* [EXERCISE DESCRIPTION]
Nothing should be left out: repeat all the data exactly.

━━━ EXERCISE INPUTS ━━━

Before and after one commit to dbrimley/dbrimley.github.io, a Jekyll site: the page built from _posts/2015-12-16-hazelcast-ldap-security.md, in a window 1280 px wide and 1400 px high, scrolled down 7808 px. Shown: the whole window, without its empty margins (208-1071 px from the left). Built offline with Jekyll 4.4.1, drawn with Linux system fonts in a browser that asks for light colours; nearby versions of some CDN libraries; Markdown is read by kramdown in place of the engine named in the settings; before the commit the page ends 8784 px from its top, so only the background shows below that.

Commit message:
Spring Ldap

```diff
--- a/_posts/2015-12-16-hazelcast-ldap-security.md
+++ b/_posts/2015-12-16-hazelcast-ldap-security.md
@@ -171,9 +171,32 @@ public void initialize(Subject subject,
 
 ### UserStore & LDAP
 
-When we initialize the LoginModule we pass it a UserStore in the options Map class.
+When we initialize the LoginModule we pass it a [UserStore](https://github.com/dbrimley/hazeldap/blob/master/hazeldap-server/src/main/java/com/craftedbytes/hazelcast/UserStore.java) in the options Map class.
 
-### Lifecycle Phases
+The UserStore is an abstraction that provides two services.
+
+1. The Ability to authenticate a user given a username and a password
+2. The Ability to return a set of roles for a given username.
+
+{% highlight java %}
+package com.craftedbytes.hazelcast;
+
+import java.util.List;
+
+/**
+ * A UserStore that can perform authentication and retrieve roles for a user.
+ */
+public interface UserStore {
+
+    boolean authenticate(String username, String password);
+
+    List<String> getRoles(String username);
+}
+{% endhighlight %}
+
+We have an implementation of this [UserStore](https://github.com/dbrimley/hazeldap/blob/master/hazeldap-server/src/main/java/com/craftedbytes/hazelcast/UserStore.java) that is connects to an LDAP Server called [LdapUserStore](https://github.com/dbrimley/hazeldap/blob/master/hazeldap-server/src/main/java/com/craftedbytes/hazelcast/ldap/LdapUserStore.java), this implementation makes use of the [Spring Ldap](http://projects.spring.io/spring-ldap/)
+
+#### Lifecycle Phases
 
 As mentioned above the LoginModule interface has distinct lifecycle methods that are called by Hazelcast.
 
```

━━━

* [TASK SOLUTION]
Before and after one commit to dbrimley/dbrimley.github.io, a Jekyll site: the page built from _posts/2015-12-16-hazelcast-ldap-security.md, in a window 1280 px wide and 1400 px high, scrolled down 7808 px. Shown: the whole window, without its empty margins (208-1071 px from the left). Built offline with Jekyll 4.4.1, drawn with Linux system fonts in a browser that asks for light colours; nearby versions of some CDN libraries; Markdown is read by kramdown in place of the engine named in the settings; before the commit the page ends 8784 px from its top, so only the background shows below that.

Commit message:
Spring Ldap

```diff
--- a/_posts/2015-12-16-hazelcast-ldap-security.md
+++ b/_posts/2015-12-16-hazelcast-ldap-security.md
@@ -171,9 +171,32 @@ public void initialize(Subject subject,
 
 ### UserStore & LDAP
 
-When we initialize the LoginModule we pass it a UserStore in the options Map class.
+When we initialize the LoginModule we pass it a [UserStore](https://github.com/dbrimley/hazeldap/blob/master/hazeldap-server/src/main/java/com/craftedbytes/hazelcast/UserStore.java) in the options Map class.
 
-### Lifecycle Phases
+The UserStore is an abstraction that provides two services.
+
+1. The Ability to authenticate a user given a username and a password
+2. The Ability to return a set of roles for a given username.
+
+{% highlight java %}
+package com.craftedbytes.hazelcast;
+
+import java.util.List;
+
+/**
+ * A UserStore that can perform authentication and retrieve roles for a user.
+ */
+public interface UserStore {
+
+    boolean authenticate(String username, String password);
+
+    List<String> getRoles(String username);
+}
+{% endhighlight %}
+
+We have an implementation of this [UserStore](https://github.com/dbrimley/hazeldap/blob/master/hazeldap-server/src/main/java/com/craftedbytes/hazelcast/UserStore.java) that is connects to an LDAP Server called [LdapUserStore](https://github.com/dbrimley/hazeldap/blob/master/hazeldap-server/src/main/java/com/craftedbytes/hazelcast/ldap/LdapUserStore.java), this implementation makes use of the [Spring Ldap](http://projects.spring.io/spring-ldap/)
+
+#### Lifecycle Phases
 
 As mentioned above the LoginModule interface has distinct lifecycle methods that are called by Hazelcast.
 
```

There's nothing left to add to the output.